The words “he fell to the ground” speak volumes. It is an experience we need to have on a continual basis. It may not (and in most cases will not) be a physical falling to the earth. But our souls will feel the same internal impact. Yes, we need to see God’s glory even if we already personally know Christ.
God’s glory arrested Paul while he was an unbeliever. But God’s glory also gripped the apostle John even when he was rightly related to God:
“I turned around to see the voice that was speaking to me. And when I turned I saw seven golden lampstands, and among the lampstands was someone like a son of man, dressed in a robe reaching down to his feet and with a golden sash around his chest. The hair on his head was white like wool, as white as snow, and his eyes were like blazing fire.

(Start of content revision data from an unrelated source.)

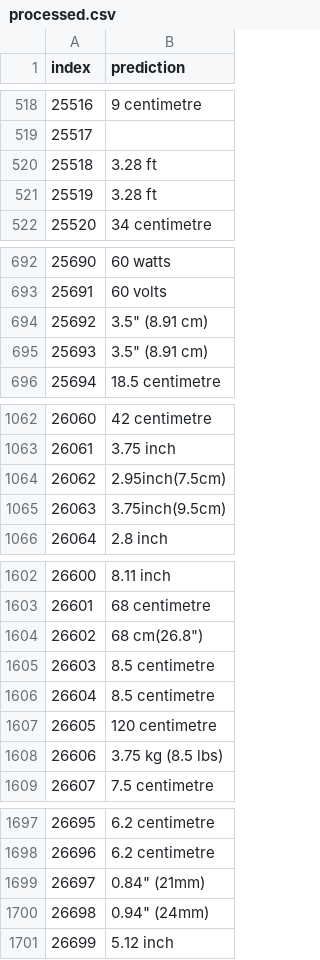
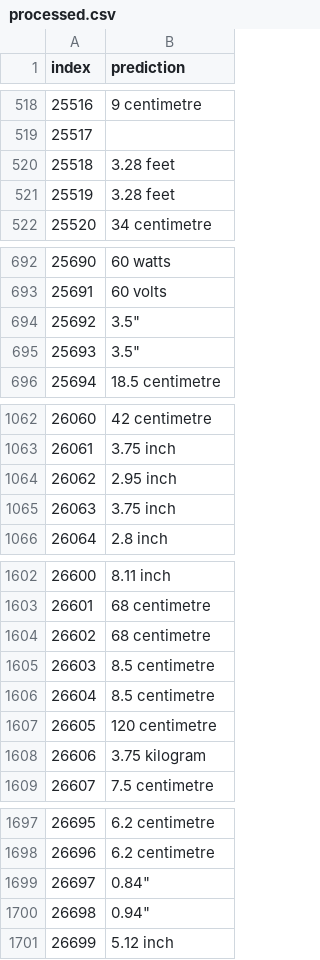
Before and after one commit to dhzdhd/vlm-measurement-detection, a CSV file: app/result/processed.csv, drawn as a sheet; only a part is shown, gaps mark what is left out; the diff covers the shown part only.

```diff
--- a/app/result/processed.csv
+++ b/app/result/processed.csv
@@ -519,4 +519,4 @@ index,prediction
 25517,
-25518,3.28 ft
-25519,3.28 ft
+25518,3.28 feet
+25519,3.28 feet
 25520,34 centimetre
@@ -693,4 +693,4 @@ index,prediction
 25691,60 volts
-25692,"3.5"" (8.91 cm)"
-25693,"3.5"" (8.91 cm)"
+25692,"3.5"""
+25693,"3.5"""
 25694,18.5 centimetre
@@ -1063,4 +1063,4 @@ index,prediction
 26061,3.75 inch
-26062,2.95inch(7.5cm)
-26063,3.75inch(9.5cm)
+26062,2.95 inch
+26063,3.75 inch
 26064,2.8 inch
@@ -1603,3 +1603,3 @@ index,prediction
 26601,68 centimetre
-26602,"68 cm(26.8"")"
+26602,68 centimetre
 26603,8.5 centimetre
@@ -1607,3 +1607,3 @@ index,prediction
 26605,120 centimetre
-26606,3.75 kg (8.5 lbs)
+26606,3.75 kilogram
 26607,7.5 centimetre
@@ -1698,4 +1698,4 @@ index,prediction
 26696,6.2 centimetre
-26697,"0.84"" (21mm)"
-26698,"0.94"" (24mm)"
+26697,"0.84"""
+26698,"0.94"""
 26699,5.12 inch
```
Also changed, not shown: 165 edited cells elsewhere in this file, 1 other file.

His feet were like bronze glowing in a furnace, and his voice was like the sound of rushing waters. In his right hand he held seven stars, and coming out of his mouth was a sharp, double-edged sword. His face was like the sun shining in all its brilliance. When I saw him, I fell at his feet as though dead.” (Rev. 1:12-17)
John, the one who laid his head on Jesus’ bosom, now falls at his feet as though dead. When we see God’s glory it brings death to our inward man, even if it is not our first glory-experience. It is only when death is at work in us—not through our own effort, but through beholding the glorified Christ—that God’s resurrection life is also manifested in us. The continual cycle of death and resurrection will not conclude in our lives until Christ returns.
Prayer: Father, let me see your glory––the light of your glory. I know it will bring death to my self-life, but I look forward to the promise of resurrection in this life. “I want to know you and the power of your resurrection.”